**Task to complete:** Return the full listing, character for character.

**Data for the task:**
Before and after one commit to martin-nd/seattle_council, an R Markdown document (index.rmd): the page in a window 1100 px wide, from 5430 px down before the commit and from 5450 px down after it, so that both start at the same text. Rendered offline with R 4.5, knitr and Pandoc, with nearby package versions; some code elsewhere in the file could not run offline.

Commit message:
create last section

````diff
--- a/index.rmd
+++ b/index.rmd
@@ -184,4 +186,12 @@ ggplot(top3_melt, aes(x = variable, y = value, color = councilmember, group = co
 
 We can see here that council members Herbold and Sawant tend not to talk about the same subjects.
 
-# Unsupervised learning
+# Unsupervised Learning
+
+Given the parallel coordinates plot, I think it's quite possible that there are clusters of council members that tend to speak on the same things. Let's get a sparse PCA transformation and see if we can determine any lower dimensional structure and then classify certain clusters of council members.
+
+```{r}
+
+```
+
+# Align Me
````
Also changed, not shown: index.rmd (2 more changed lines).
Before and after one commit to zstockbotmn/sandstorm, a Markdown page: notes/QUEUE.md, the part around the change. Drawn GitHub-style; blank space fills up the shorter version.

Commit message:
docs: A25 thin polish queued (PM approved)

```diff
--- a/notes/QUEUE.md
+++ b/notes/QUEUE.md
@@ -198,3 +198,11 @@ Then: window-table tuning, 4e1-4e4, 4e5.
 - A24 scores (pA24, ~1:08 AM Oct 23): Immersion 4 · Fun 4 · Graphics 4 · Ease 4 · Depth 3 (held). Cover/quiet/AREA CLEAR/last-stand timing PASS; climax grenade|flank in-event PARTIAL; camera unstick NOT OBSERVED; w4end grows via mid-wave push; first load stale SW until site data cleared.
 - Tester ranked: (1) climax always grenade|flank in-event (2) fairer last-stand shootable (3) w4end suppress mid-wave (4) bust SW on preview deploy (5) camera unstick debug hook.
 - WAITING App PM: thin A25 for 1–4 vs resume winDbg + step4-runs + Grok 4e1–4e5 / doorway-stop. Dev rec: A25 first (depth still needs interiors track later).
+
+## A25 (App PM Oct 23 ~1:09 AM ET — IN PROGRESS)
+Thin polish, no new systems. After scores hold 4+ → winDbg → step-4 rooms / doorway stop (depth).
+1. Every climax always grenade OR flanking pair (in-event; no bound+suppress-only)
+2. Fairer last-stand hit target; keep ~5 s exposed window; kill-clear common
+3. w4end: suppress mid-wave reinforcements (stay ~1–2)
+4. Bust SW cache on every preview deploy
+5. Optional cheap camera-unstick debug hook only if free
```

**Expected output:**
Before and after one commit to martin-nd/seattle_council, an R Markdown document (index.rmd): the page in a window 1100 px wide, from 5430 px down before the commit and from 5450 px down after it, so that both start at the same text. Rendered offline with R 4.5, knitr and Pandoc, with nearby package versions; some code elsewhere in the file could not run offline.

Commit message:
create last section

````diff
--- a/index.rmd
+++ b/index.rmd
@@ -184,4 +186,12 @@ ggplot(top3_melt, aes(x = variable, y = value, color = councilmember, group = co
 
 We can see here that council members Herbold and Sawant tend not to talk about the same subjects.
 
-# Unsupervised learning
+# Unsupervised Learning
+
+Given the parallel coordinates plot, I think it's quite possible that there are clusters of council members that tend to speak on the same things. Let's get a sparse PCA transformation and see if we can determine any lower dimensional structure and then classify certain clusters of council members.
+
+```{r}
+
+```
+
+# Align Me
````
Also changed, not shown: index.rmd (2 more changed lines).
Before and after one commit to zstockbotmn/sandstorm, a Markdown page: notes/QUEUE.md, the part around the change. Drawn GitHub-style; blank space fills up the shorter version.

Commit message:
docs: A25 thin polish queued (PM approved)

```diff
--- a/notes/QUEUE.md
+++ b/notes/QUEUE.md
@@ -198,3 +198,11 @@ Then: window-table tuning, 4e1-4e4, 4e5.
 - A24 scores (pA24, ~1:08 AM Oct 23): Immersion 4 · Fun 4 · Graphics 4 · Ease 4 · Depth 3 (held). Cover/quiet/AREA CLEAR/last-stand timing PASS; climax grenade|flank in-event PARTIAL; camera unstick NOT OBSERVED; w4end grows via mid-wave push; first load stale SW until site data cleared.
 - Tester ranked: (1) climax always grenade|flank in-event (2) fairer last-stand shootable (3) w4end suppress mid-wave (4) bust SW on preview deploy (5) camera unstick debug hook.
 - WAITING App PM: thin A25 for 1–4 vs resume winDbg + step4-runs + Grok 4e1–4e5 / doorway-stop. Dev rec: A25 first (depth still needs interiors track later).
+
+## A25 (App PM Oct 23 ~1:09 AM ET — IN PROGRESS)
+Thin polish, no new systems. After scores hold 4+ → winDbg → step-4 rooms / doorway stop (depth).
+1. Every climax always grenade OR flanking pair (in-event; no bound+suppress-only)
+2. Fairer last-stand hit target; keep ~5 s exposed window; kill-clear common
+3. w4end: suppress mid-wave reinforcements (stay ~1–2)
+4. Bust SW cache on every preview deploy
+5. Optional cheap camera-unstick debug hook only if free
```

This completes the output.